A runoff election date of Jan. 28, 2020, has been set for special elections in House Districts 28, 100, and 148. Unless you live in those districts, your next opportunity to vote will be the primary elections on March 3, 2020. Check to see if you are registered to vote here. If you’re not, the deadline to register to vote in the primary by Feb. 3, 2020! Visit TexasEducatorsVote.com to get involved, find activities you can do to drive more participation in elections, and sign up for voting updates.


You may be familiar with your legislators’ position on public education, but do you know how your state representative or senator actually voted on education bills this past session? ATPE lobbyists have carefully hand-picked key education votes from the 86th legislative session and uploaded them to all state legislators’ profiles on our Teach the Vote website for your review.

This collection of recorded votes aims to help Texans find out how their own lawmakers voted on major public education issues and ATPE’s legislative priorities.

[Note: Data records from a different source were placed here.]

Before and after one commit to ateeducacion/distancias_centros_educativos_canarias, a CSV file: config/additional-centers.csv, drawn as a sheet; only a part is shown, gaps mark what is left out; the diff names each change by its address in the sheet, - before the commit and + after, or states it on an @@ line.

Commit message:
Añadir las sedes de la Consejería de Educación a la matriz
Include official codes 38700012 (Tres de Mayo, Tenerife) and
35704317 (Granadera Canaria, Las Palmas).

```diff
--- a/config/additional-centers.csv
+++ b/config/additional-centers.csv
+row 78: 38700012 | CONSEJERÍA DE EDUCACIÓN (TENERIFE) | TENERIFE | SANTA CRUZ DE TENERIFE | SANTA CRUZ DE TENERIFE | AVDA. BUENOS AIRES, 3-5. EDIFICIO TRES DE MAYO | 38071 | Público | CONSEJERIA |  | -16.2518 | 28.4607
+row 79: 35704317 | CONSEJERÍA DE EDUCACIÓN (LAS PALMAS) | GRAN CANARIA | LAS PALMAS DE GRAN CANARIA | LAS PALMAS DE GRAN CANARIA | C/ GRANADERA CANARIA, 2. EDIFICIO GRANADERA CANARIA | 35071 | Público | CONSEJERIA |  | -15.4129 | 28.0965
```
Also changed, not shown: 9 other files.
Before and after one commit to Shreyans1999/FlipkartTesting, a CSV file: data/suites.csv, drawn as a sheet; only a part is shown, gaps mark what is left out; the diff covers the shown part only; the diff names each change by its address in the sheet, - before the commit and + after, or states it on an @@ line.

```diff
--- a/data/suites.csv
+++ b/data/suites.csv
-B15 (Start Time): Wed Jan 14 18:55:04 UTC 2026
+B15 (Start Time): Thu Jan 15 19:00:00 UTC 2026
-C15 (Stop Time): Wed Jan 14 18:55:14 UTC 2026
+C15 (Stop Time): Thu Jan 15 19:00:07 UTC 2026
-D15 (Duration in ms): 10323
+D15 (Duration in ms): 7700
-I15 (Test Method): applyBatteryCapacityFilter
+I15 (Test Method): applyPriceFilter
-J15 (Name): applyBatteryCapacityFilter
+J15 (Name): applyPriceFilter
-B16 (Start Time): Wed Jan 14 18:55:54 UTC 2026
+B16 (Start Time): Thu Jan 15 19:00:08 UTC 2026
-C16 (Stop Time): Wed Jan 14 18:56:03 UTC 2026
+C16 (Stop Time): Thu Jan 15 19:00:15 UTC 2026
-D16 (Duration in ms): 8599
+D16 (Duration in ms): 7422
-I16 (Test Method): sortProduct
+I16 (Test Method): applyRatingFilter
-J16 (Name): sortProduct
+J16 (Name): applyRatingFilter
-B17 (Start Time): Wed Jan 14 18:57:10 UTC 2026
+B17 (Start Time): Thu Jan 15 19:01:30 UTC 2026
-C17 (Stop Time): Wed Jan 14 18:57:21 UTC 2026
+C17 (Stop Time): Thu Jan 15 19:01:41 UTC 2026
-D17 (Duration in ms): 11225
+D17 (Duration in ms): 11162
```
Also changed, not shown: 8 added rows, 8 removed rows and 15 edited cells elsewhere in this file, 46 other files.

We invite you to use our search page to gain insight into incumbents’ views on public education. Share the information with your friends and family, too, to help inform decisions at the polls during the critical 2020 election cycle. Also, read up about our featured education bills in the first of a two-part blog series by ATPE Governmental Relations Director Jennifer Mitchell on the record votes and their significance within the broader legislative process.

The candidate filing period for those seeking a place on the ballot in 2020 recently opened. Once filing period ends, ATPE will be updating our Teach the Vote website to include profiles of all the candidates vying for seats in the Texas Legislature or State Board of Education. Stay tuned!


Do you think the state places too much emphasis on standardized testing? Is there another issue you wish the state would address? Tell us about it in our short, three-question survey. This survey is meant to gather ATPE members’ opinions on education issues, including results of the last legislative session. Don’t worry if you didn’t follow the last session too closely, as the ATPE lobby team still wants to hear from you so that we can best represent your voice at the Texas Capitol.

Take our new “Your Voice” survey on ATPE’s Advocacy Central. You must be signed into the ATPE website as a member to participate in the survey, so call the ATPE Member Services department at (800) 777-2873 if you’ve forgotten your password.


The Texas Education Agency (TEA) has released a new video in its “HB 3 in 30” series explaining the various (and plentiful) aspects of the 86th Legislature’s omnibus school finance bill, House Bill (HB) 3. This week’s video dives into K-2 diagnostics, including streamlining of kindergarten readiness instruments, first and second grade diagnostics, dyslexia screening, and professional development. The video gives an overview of new requirements, optional tools and supports, and practice considerations.


 

Texas election roundup: New GOP PAC in town

The big news in Texas politics this week is an announcement by a group of Republican members of the Texas House of Representatives that they have formed a new political action committee (PAC) to fill the void in fundraising created by Speaker Dennis Bonnen’s (R-Angleton) decision not to run for reelection.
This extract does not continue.